Skimmer With unobserved access to diner's credit cards, restaurant wait staff have long been the source of a steady stream of stolen magstripe data. It takes only a second to swipe a customer's card through a tiny skimming device purchasable over the internet, which is easily concealed in pocket or apron.

Corrupt servers are typically recruited by a ringleader who encodes the data -- like customer names and account numbers -- onto blank cards, in some cases turning out full blown replicas, complete with holograms. The servers often earn up to $50 per card if they work at an upscale eatery, down to just $10 each if, as in a recent Florida case, the cards were stolen from a Burger King.

The D.C. skimming ring was first spotted a year ago by Citibank, which noticed a froth of fraudulent transactions trailing legitimate card use at Clyde's, where cards skimmed by a single server wound up accounting for $107,000 in bogus charges.

The most prestigious, and recent, hot spot was 701 Restaurant, the clubby eatery where Hillary Clinton rang out her presidential campaign last June. Restaurant owner Ashok Bajaj says the Secret Service told him about the skimming earlier this month. According to court records, cash register logs tied $38,000 in fraudulent transactions to cards handled by server Lavelle Denise Payne from August 2008 until this month.

At the agency's request, Bajaj kept Payne on for another week while the government firmed up its case. "We watched her very carefully for that week," says Bajaj. "She was the nicest person. I don't know. Maybe this is a sign of the economy."

"It's very sad when people do these things," Bajaj adds. "I mean, she was making excellent money working at the restaurant. But I guess it's never enough."

Update March 31, 2009 | 12:30:00: A fifth server -- Vasha Monique Carter -- has been arrested in St. Augustine, Florida, and is scheduled for a preliminary hearing in Jacksonville on Wednesday. Like defendants McLaughlin and Folk, Carter is a former waitress at M&S Grill in D.C.

Reblog this post [with Zemanta]

Blackberry Storm Boosts RIM's Results

Stock Surges Almost 23%
as 26 Million Devices Shipped in FY09
By Steve Evans -
Computer Business Review

Research in Motion (RIM) has revealed revenue for fourth quarter of fiscal 2009 of $3.46bn (£2.33bn), up 84% year on year. Net income for the quarter stood at $518.3m (£350m), up from $412.5m (£278m) the previous year.

Revenue for the financial year ended February 28, 2009 was $11.07bn (£7.45bn), up 84% from $6.01bn (£4.06bn) the previous year. Net income for the year came in at $1.89bn (£1.27bn), a 46.3% increase from the previous financial year.

During FY09 Q4, RIM shipped about 7.8 million devices while about 26 million were shipped during the financial year, boosted no doubt by the release of the BlackBerry Storm, RIM’s first touchscreen smartphone, released in October 2008 in direct competition to Apple’s iPhone.

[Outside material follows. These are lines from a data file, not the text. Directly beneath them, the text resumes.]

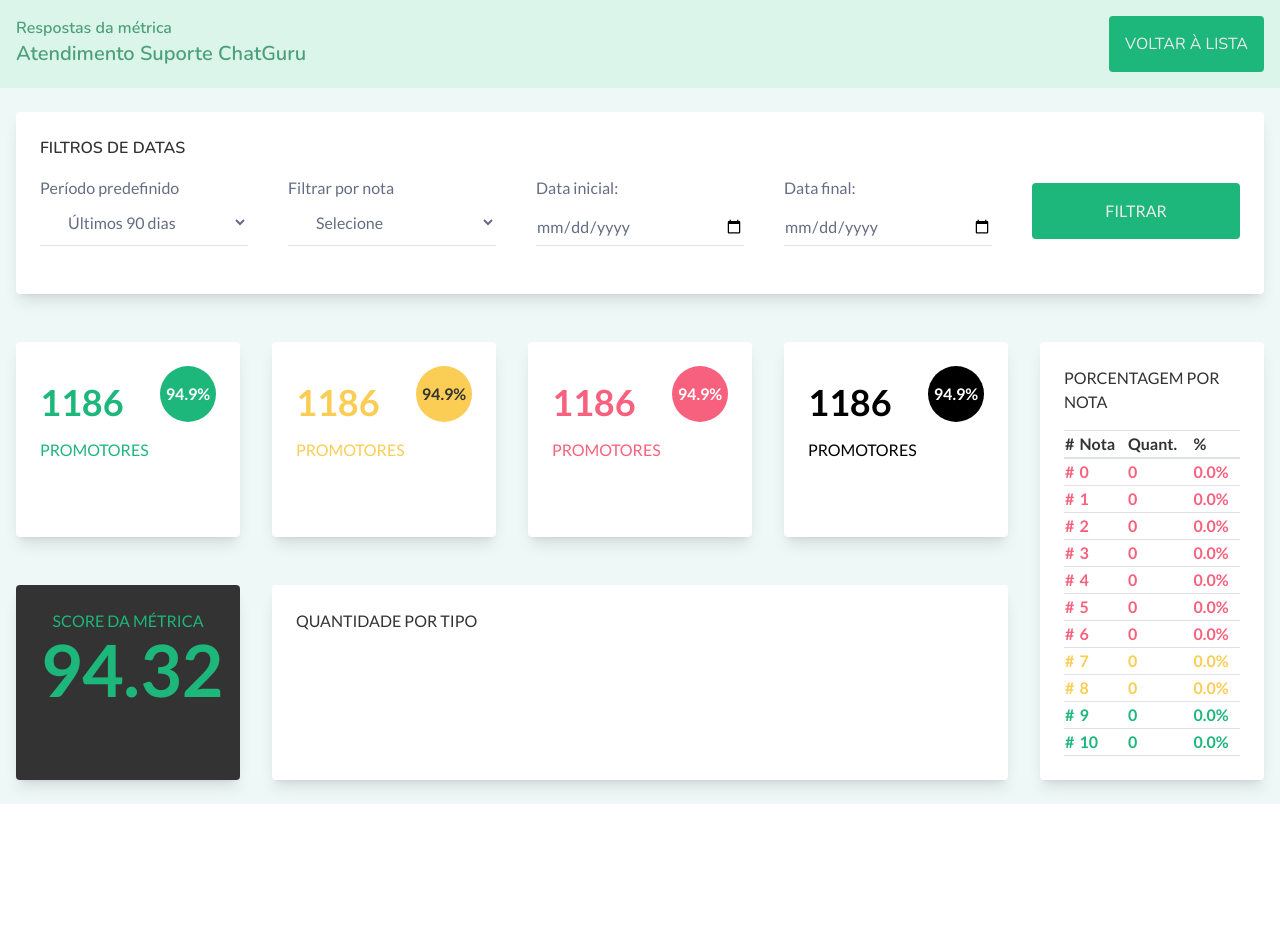
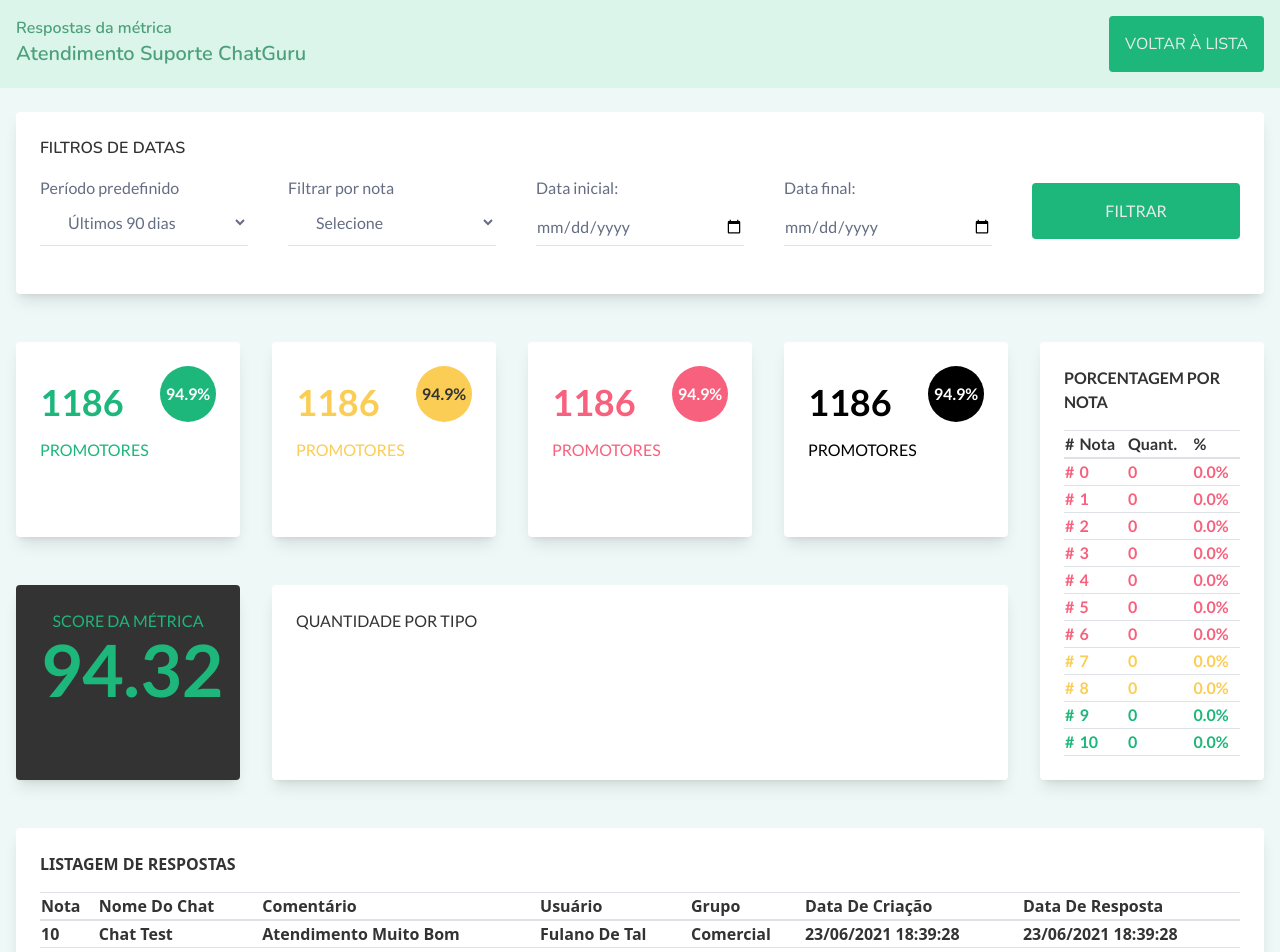
Before and after one commit to natalia-sampaio/teste02-chatguru, a Vue app: page / in a window 1280 px wide. Shown: the top 952 px of the page. Before the commit the page ends 804 px from the top, so only its background shows below. Built offline with nearby package versions, Linux system fonts and the light colour scheme.

Commit message:
:construction: feat: static page

```diff
--- a/package.json
+++ b/package.json
@@ -11,6 +11,7 @@
     "format": "prettier --write src/"
   },
   "dependencies": {
+    "dayjs": "^1.11.7",
     "json-server": "^0.17.3",
     "pinia": "^2.0.32",
     "vue": "^3.2.47",
--- /dev/null
+++ b/src/components/cards/AnswersListCard.vue
@@ -0,0 +1,90 @@
+<script setup>
+import BaseTable from '../tables/BaseTable.vue';
+import BaseCard from './BaseCard.vue';
+import dayjs from 'dayjs';
+
+const answersList = [
+    {
+        "id": "605f6bfca290e1878451d91c",
+        "nps_id": "605f6bfca290e1878451d91c",
+        "score": 10,
+        "comments": "Atendimento muito bom",
+        "created": "2021-06-23T18:39:28.297661",
+        "answered_date": "2021-06-23T18:39:28.297661",
+        "expiration_date": "2021-06-23T18:39:28.297661",
+        "ip_address": "127.0.0.1",
+        "chat": {
+            "id": "5ff6cd03673c118da70fddad",
+            "name": "Chat Test"
+        },
+        "users_delegated": [
+            {
+                "id": "5bb7b391cda19e6318a07cb6",
+                "name": "Fulano de Tal"
+            }
+        ],
+        "groups_delegated": [
+            {
+                "id": "60c342fcdd84477a70026596",
+                "name": "Comercial"
+            }
+        ]
+    },
+    {
+        "id": "605f6bfca290e1878451d91c",
+        "nps_id": "605f6bfca290e1878451d91c",
+        "score": 10,
+        "comments": "Atendimento muito bom",
+        "created": "2021-06-23T18:39:28.297661",
+        "answered_date": "2021-06-23T18:39:28.297661",
+        "expiration_date": "2021-06-23T18:39:28.297661",
+        "ip_address": "127.0.0.1",
+        "chat": {
+            "id": "5ff6cd03673c118da70fddad",
+            "name": "Chat Test"
+        },
+        "users_delegated": [
+            {
+                "id": "5bb7b391cda19e6318a07cb6",
+                "name": "Fulano de Tal"
+            }
+        ],
+        "groups_delegated": [
+            {
+                "id": "60c342fcdd84477a70026596",
+                "name": "Comercial"
+            }
+        ]
+    },]
+
+const dateFormat = (date) => {
+    return dayjs(date).format('DD/MM/YYYY HH:mm:ss')
+}
+</script>
+
+<template>
+    <BaseCard>
+        <BaseTable tableTitle="Listagem de respostas">
+            <template #tableHeaders>
+                <th>Nota</th>
+                <th>Nome do chat</th>
+                <th>Comentário</th>
+                <th>Usuário</th>
+                <th>Grupo</th>
+                <th>Data de criação</th>
+                <th>Data de resposta</th>
+            </template>
+            <template #tableRows>
+                <tr v-for="answer in answersList" :key="answersList.id" class="border-b border-light-grayish-blue">
+                    <td>{{ answer.score }}</td>
+                    <td>{{ answer.chat.name }}</td>
+                    <td>{{ answer.comments }}</td>
+                    <td v-for="user in answer.users_delegated" :key="user.id">{{ user.name }}</td>
+                    <td v-for="group in answer.groups_delegated" :key="group.id">{{ group.name }}</td>
+                    <td>{{ dateFormat(answer.created) }}</td>
+                    <td>{{ dateFormat(answer.answered_date) }}</td>
+                </tr>
+            </template>
+        </BaseTable>
+    </BaseCard>
+</template>
--- a/src/components/cards/FilterCard.vue
+++ b/src/components/cards/FilterCard.vue
@@ -14,26 +14,26 @@ const scores = Array.from(Array(11).keys());
     <BaseCard class="font-nunito">
         <h3 class="uppercase font-semibold mb-4">Filtros de datas</h3>
         <div class="grid grid-cols-5 gap-x-10 font-lato text-grayish-blue mb-6">
-            <FormItem :label="'Período predefinido'">
+            <FormItem label="Período predefinido">
                 <SelectInput>
                     <option value="ultimos 30 dias">Últimos 30 dias</option>
                     <option value="ultimos 90 dias" selected>Últimos 90 dias</option>
                     <option value="ultimos 120 dias">Últimos 120 dias</option>
                 </SelectInput>
             </FormItem>
-            <FormItem :label="'Filtrar por nota'">
+            <FormItem label="Filtrar por nota">
                 <SelectInput>
                     <option value="Selecione" selected>Selecione</option>
                     <option v-for="score in scores" :value="score">{{ score }}</option>
                 </SelectInput>
             </FormItem>
-            <FormItem :label="'Data inicial:'">
-                <DateInput :ariaLabel="'Data inicial'" />
+            <FormItem label="Data inicial:">
+                <DateInput ariaLabel="Data inicial" />
             </FormItem>
-            <FormItem :label="'Data final:'">
-                <DateInput :ariaLabel="'Data final'" />
+            <FormItem label="Data final:">
+                <DateInput ariaLabel="Data final" />
             </FormItem>
-            <ButtonGreen :name="'Filtrar'" class="self-center" />
+            <ButtonGreen name="Filtrar" class="self-center" />
         </div>
     </BaseCard>
 </template>
--- a/src/components/cards/TableCard.vue
+++ b/src/components/cards/TableCard.vue
@@ -1,4 +1,5 @@
 <script setup>
+import BaseTable from '../tables/BaseTable.vue';
 import BaseCard from './BaseCard.vue';
 
 const scores = Array.from(Array(11).keys());
@@ -6,26 +7,21 @@ const scores = Array.from(Array(11).keys());
 
 <template>
     <BaseCard>
-        <div>
-            <h4>Porcentagem por nota</h4>
-            <table class="w-full capitalize mt-4">
-                <thead class="border-t border-b-2 border-light-grayish-blue text-left">
-                    <tr>
-                        <th class="">#</th>
-                        <th class="">Nota</th>
-                        <th class="">Quant.</th>
-                        <th class="">%</th>
-                    </tr>
-                </thead>
-                <tbody class="font-bold">
-                    <tr v-for="score in scores" class="border-b border-light-grayish-blue" :class="score <= 6 ? 'text-red' : score <= 8 ? 'text-yellow' : 'text-green'">
-                        <td class="">#</td>
-                        <td class="">{{ score }}</td>
-                        <td class="">0</td>
-                        <td class="">0.0%</td>
-                    </tr>
-                </tbody>
-            </table>
-        </div>
+        <BaseTable tableTitle="Porcentagem por nota">
+            <template #tableHeaders>
+                <th>#</th>
+                <th>Nota</th>
+                <th>Quant.</th>
+                <th>%</th>
+            </template>
+            <template #tableRows>
+                <tr v-for="score in scores" class="border-b border-light-grayish-blue" :class="score <= 6 ? 'text-red' : score <= 8 ? 'text-yellow' : 'text-green'">
+                    <td>#</td>
+                    <td>{{ score }}</td>
+                    <td>0</td>
+                    <td>0.0%</td>
+                </tr>
+            </template>
+        </BaseTable>
     </BaseCard>
 </template>
--- /dev/null
+++ b/src/components/tables/BaseTable.vue
@@ -0,0 +1,19 @@
+<script setup>
+defineProps({
+    tableTitle: ""
+})
+</script>
+
+<template>
+    <h4 class="uppercase font-semibold">{{ tableTitle }}</h4>
+    <table class="w-full capitalize mt-4">
+        <thead class="border-t border-b-2 border-light-grayish-blue text-left">
+            <tr>
+                <slot name="tableHeaders"></slot>
+            </tr>
+        </thead>
+        <tbody class="font-bold">
+            <slot name="tableRows"></slot>
+        </tbody>
+    </table>
+</template>
--- a/src/views/HomeView.vue
+++ b/src/views/HomeView.vue
@@ -4,6 +4,7 @@ import FilterCard from '../components/cards/FilterCard.vue';
 import ScoreCard from '../components/cards/ScoreCard.vue';
 import TableCard from '../components/cards/TableCard.vue';
 import ChartsCard from '../components/cards/ChartsCard.vue';
+import AnswersListCard from '../components/cards/AnswersListCard.vue';
 
 </script>
 
@@ -11,13 +12,14 @@ import ChartsCard from '../components/cards/ChartsCard.vue';
   <main>
     <FilterCard />
     <div class="grid grid-cols-5 grid-rows-2 font-lato uppercase">
-      <MetricsCard :textColor="'text-green'" :percentageBubble="'text-white bg-green'"/>
-      <MetricsCard :textColor="'text-yellow'" :percentageBubble="'text-dark-gray bg-yellow'"/>
-      <MetricsCard :textColor="'text-red'" :percentageBubble="'text-white bg-red'"/>
-      <MetricsCard :textColor="'text-black'" :percentageBubble="'text-white bg-black'"/>
+      <MetricsCard textColor="text-green" percentageBubble="text-white bg-green"/>
+      <MetricsCard textColor="text-yellow" percentageBubble="text-dark-gray bg-yellow"/>
+      <MetricsCard textColor="text-red" percentageBubble="text-white bg-red"/>
+      <MetricsCard textColor="text-black" percentageBubble="text-white bg-black"/>
       <TableCard class="row-span-2" />
       <ScoreCard />
       <ChartsCard class="col-span-3" />
     </div>
+    <AnswersListCard />
   </main>
 </template>
```
Also changed, not shown: 1 other file (tests, documents, lock files or other folders).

The Storm has certainly impacted on RIM’s financial results. Approximately 83% of revenue generated during the quarter was from devices, 12% was through services, 2% came from software and the remainder from other means.

The company also added 3.9 million new accounts during the quarter and its subscriber base now stands at roughly 25 million.

Jim Balsillie, Co-CEO at RIM, said: “We are very pleased to report another record quarter with standout subscriber growth that speaks volumes about the early success and momentum of our new BlackBerry products.

“RIM experienced an extraordinary year in fiscal 2009, shipping our 50 millionth BlackBerry smartphone and generating $11bn in revenue. Looking ahead into fiscal 2010, we see exceptional opportunities for RIM and its partners to leverage the investments and success of the past year to continue growing market share and profitability.”

Guidance for FY10 Q1 suggested revenue in the region of $3.3-$3.5bn

Reblog this post [with Zemanta]

Disqus for ePayment News